> WHAT THE TASK ASKS
Which lines of the records below contain the word "README"? Report each of them in full.

> RECORDS PROVIDED

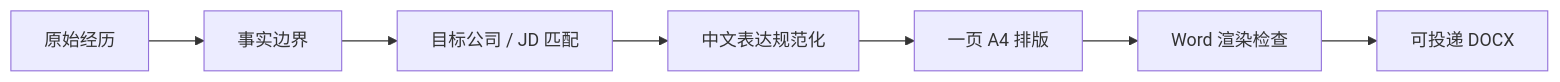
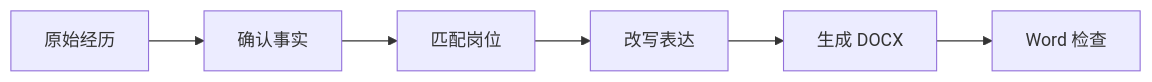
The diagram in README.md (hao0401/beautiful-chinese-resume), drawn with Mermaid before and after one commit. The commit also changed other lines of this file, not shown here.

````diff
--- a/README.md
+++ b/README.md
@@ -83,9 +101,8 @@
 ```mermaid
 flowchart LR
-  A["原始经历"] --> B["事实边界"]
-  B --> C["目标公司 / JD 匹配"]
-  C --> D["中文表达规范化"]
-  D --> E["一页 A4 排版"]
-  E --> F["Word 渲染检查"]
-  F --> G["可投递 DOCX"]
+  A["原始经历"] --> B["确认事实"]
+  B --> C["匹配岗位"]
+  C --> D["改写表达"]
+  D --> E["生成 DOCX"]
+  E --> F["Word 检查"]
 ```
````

> SOLUTION FOR THIS EXERCISE
The diagram in README.md (hao0401/beautiful-chinese-resume), drawn with Mermaid before and after one commit. The commit also changed other lines of this file, not shown here.
--- a/README.md
+++ b/README.md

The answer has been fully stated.